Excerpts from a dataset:
------------------------
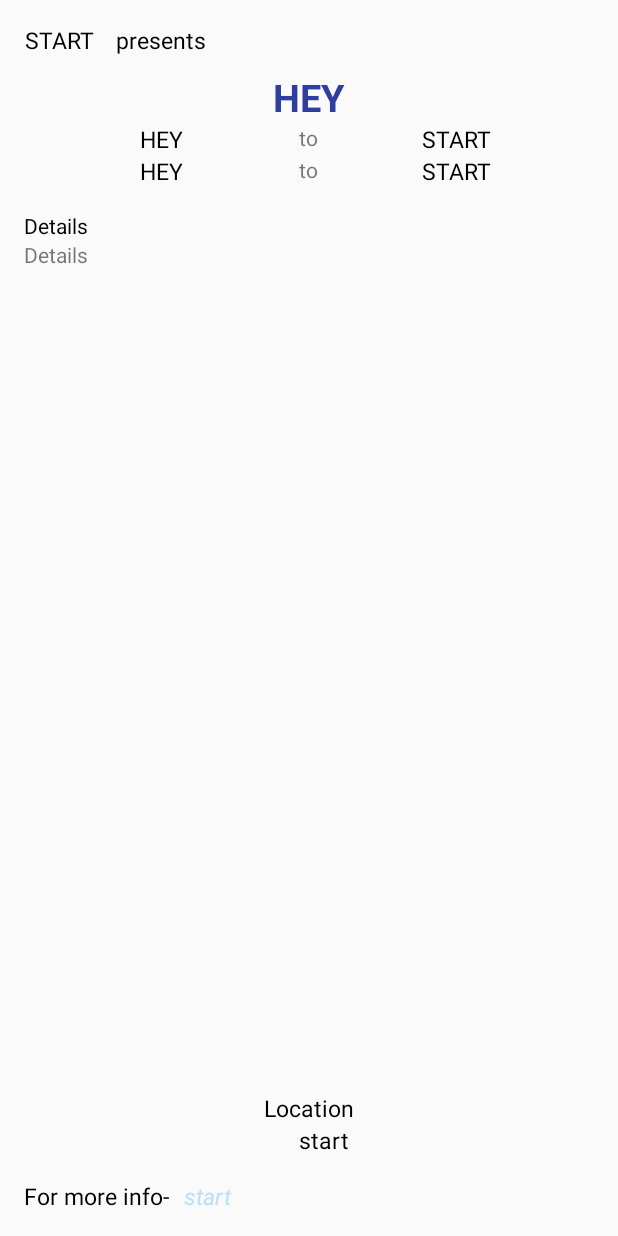
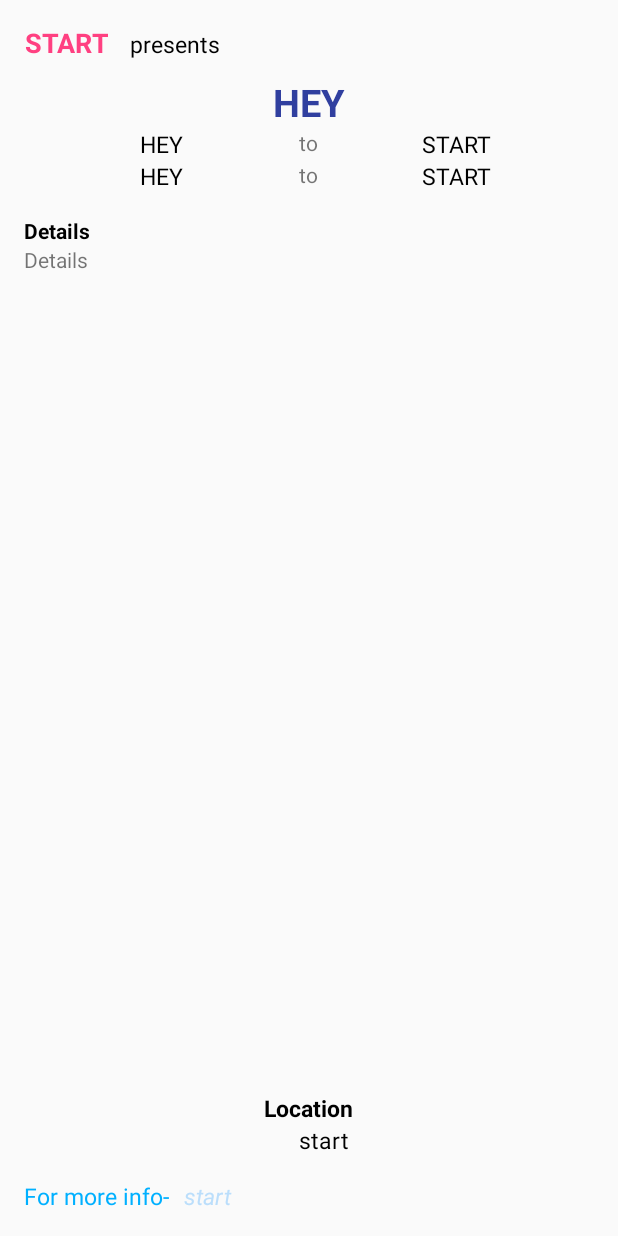
Before and after one commit to KshitijSharma745/EventCalendar, an Android app: the layout activity_information.xml on its own in the app's theme, with its tools: preview values and no code run, on a phone screen of 412 x 824 dp. Run offline under Robolectric (Android 15) with nearby library versions, the phone set to English and light mode, and no system bars.

Commit message:
ui updated

```diff
--- a/app/src/main/AndroidManifest.xml
+++ b/app/src/main/AndroidManifest.xml
@@ -19,7 +19,8 @@
                 <category android:name="android.intent.category.LAUNCHER" />
             </intent-filter>
         </activity>
-        <activity android:name=".information"></activity>
+        <activity android:name=".information"
+            android:parentActivityName=".MainActivity"></activity>
     </application>
 
 </manifest>
--- a/app/src/main/java/example/com/calendarviewdemo2/EventsAdapter.java
+++ b/app/src/main/java/example/com/calendarviewdemo2/EventsAdapter.java
@@ -48,7 +48,7 @@ public class EventsAdapter extends ArrayAdapter<Event> {
         TextView startTime = (TextView) listItemView.findViewById(R.id.start_time);
         TextView endTime = (TextView) listItemView.findViewById(R.id.end_time);
 
-        startTime.setText(currentEvent.getStartTime());
+        startTime.setText(currentEvent.getStartTime() + " - ");
         endTime.setText(currentEvent.getEndTime());
 
         return listItemView;
--- a/app/src/main/java/example/com/calendarviewdemo2/information.java
+++ b/app/src/main/java/example/com/calendarviewdemo2/information.java
@@ -24,10 +24,10 @@ public class information extends AppCompatActivity {
         title.setText (event.getName ());
 
         TextView startd=(TextView) findViewById (R.id.start_date_i);
-        startd.setText (event.getStartDate ());
+        startd.setText (event.getStartDate().substring(0,10));
 
         TextView endd=(TextView) findViewById (R.id.end_date_i);
-        endd.setText (event.getEndDate ());
+        endd.setText (event.getEndDate().substring(0,10));
 
         TextView startt=(TextView) findViewById (R.id.start_time_i);
         startt.setText (event.getStartTime ());
--- a/app/src/main/res/layout/activity_information.xml
+++ b/app/src/main/res/layout/activity_information.xml
@@ -18,8 +18,9 @@
             android:layout_height="wrap_content"
             android:gravity="center"
             android:textAllCaps="true"
-            android:textColor="#000000"
-            android:textSize="15sp"
+            android:textColor="@color/colorAccent"
+            android:textSize="18sp"
+            android:textStyle="bold"
             tools:text="start" />
 
         <TextView
@@ -119,6 +120,7 @@
         android:layout_height="wrap_content"
         android:layout_marginTop="16dp"
         android:text="Details"
+        android:textStyle="bold"
         android:textColor="#000000" />
 
     <ScrollView
@@ -148,6 +150,7 @@
             android:textColor="#000000"
             android:textSize="15sp"
             android:text="Location"
+            android:textStyle="bold"
             android:layout_gravity="center"/>
 
         <TextView
@@ -175,9 +178,10 @@
         <TextView
             android:layout_width="wrap_content"
             android:layout_height="wrap_content"
-            android:textColor="#000000"
+            android:textColor="#00B0FF"
             android:textSize="15sp"
             android:text="For more info-"
+
             />
 
         <TextView
--- a/app/src/main/res/layout/activity_main.xml
+++ b/app/src/main/res/layout/activity_main.xml
@@ -71,7 +71,7 @@
         android:orientation="vertical"
         android:layout_width="match_parent"
         android:background="@color/def"
-        android:layout_height="match_parent"/>
+        android:layout_height="wrap_content"/>
     <ImageView
         android:id="@+id/image_view"
         android:layout_width="wrap_content"
```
------------------------
Without the pictures, retype all of the data above exactly.

> [Written answer]:
Before and after one commit to KshitijSharma745/EventCalendar, an Android app: the layout activity_information.xml on its own in the app's theme, with its tools: preview values and no code run, on a phone screen of 412 x 824 dp. Run offline under Robolectric (Android 15) with nearby library versions, the phone set to English and light mode, and no system bars.

Commit message:
ui updated

```diff
--- a/app/src/main/AndroidManifest.xml
+++ b/app/src/main/AndroidManifest.xml
@@ -19,7 +19,8 @@
                 <category android:name="android.intent.category.LAUNCHER" />
             </intent-filter>
         </activity>
-        <activity android:name=".information"></activity>
+        <activity android:name=".information"
+            android:parentActivityName=".MainActivity"></activity>
     </application>
 
 </manifest>
--- a/app/src/main/java/example/com/calendarviewdemo2/EventsAdapter.java
+++ b/app/src/main/java/example/com/calendarviewdemo2/EventsAdapter.java
@@ -48,7 +48,7 @@ public class EventsAdapter extends ArrayAdapter<Event> {
         TextView startTime = (TextView) listItemView.findViewById(R.id.start_time);
         TextView endTime = (TextView) listItemView.findViewById(R.id.end_time);
 
-        startTime.setText(currentEvent.getStartTime());
+        startTime.setText(currentEvent.getStartTime() + " - ");
         endTime.setText(currentEvent.getEndTime());
 
         return listItemView;
--- a/app/src/main/java/example/com/calendarviewdemo2/information.java
+++ b/app/src/main/java/example/com/calendarviewdemo2/information.java
@@ -24,10 +24,10 @@ public class information extends AppCompatActivity {
         title.setText (event.getName ());
 
         TextView startd=(TextView) findViewById (R.id.start_date_i);
-        startd.setText (event.getStartDate ());
+        startd.setText (event.getStartDate().substring(0,10));
 
         TextView endd=(TextView) findViewById (R.id.end_date_i);
-        endd.setText (event.getEndDate ());
+        endd.setText (event.getEndDate().substring(0,10));
 
         TextView startt=(TextView) findViewById (R.id.start_time_i);
         startt.setText (event.getStartTime ());
--- a/app/src/main/res/layout/activity_information.xml
+++ b/app/src/main/res/layout/activity_information.xml
@@ -18,8 +18,9 @@
             android:layout_height="wrap_content"
             android:gravity="center"
             android:textAllCaps="true"
-            android:textColor="#000000"
-            android:textSize="15sp"
+            android:textColor="@color/colorAccent"
+            android:textSize="18sp"
+            android:textStyle="bold"
             tools:text="start" />
 
         <TextView
@@ -119,6 +120,7 @@
         android:layout_height="wrap_content"
         android:layout_marginTop="16dp"
         android:text="Details"
+        android:textStyle="bold"
         android:textColor="#000000" />
 
     <ScrollView
@@ -148,6 +150,7 @@
             android:textColor="#000000"
             android:textSize="15sp"
             android:text="Location"
+            android:textStyle="bold"
             android:layout_gravity="center"/>
 
         <TextView
@@ -175,9 +178,10 @@
         <TextView
             android:layout_width="wrap_content"
             android:layout_height="wrap_content"
-            android:textColor="#000000"
+            android:textColor="#00B0FF"
             android:textSize="15sp"
             android:text="For more info-"
+
             />
 
         <TextView
--- a/app/src/main/res/layout/activity_main.xml
+++ b/app/src/main/res/layout/activity_main.xml
@@ -71,7 +71,7 @@
         android:orientation="vertical"
         android:layout_width="match_parent"
         android:background="@color/def"
-        android:layout_height="match_parent"/>
+        android:layout_height="wrap_content"/>
     <ImageView
         android:id="@+id/image_view"
         android:layout_width="wrap_content"
```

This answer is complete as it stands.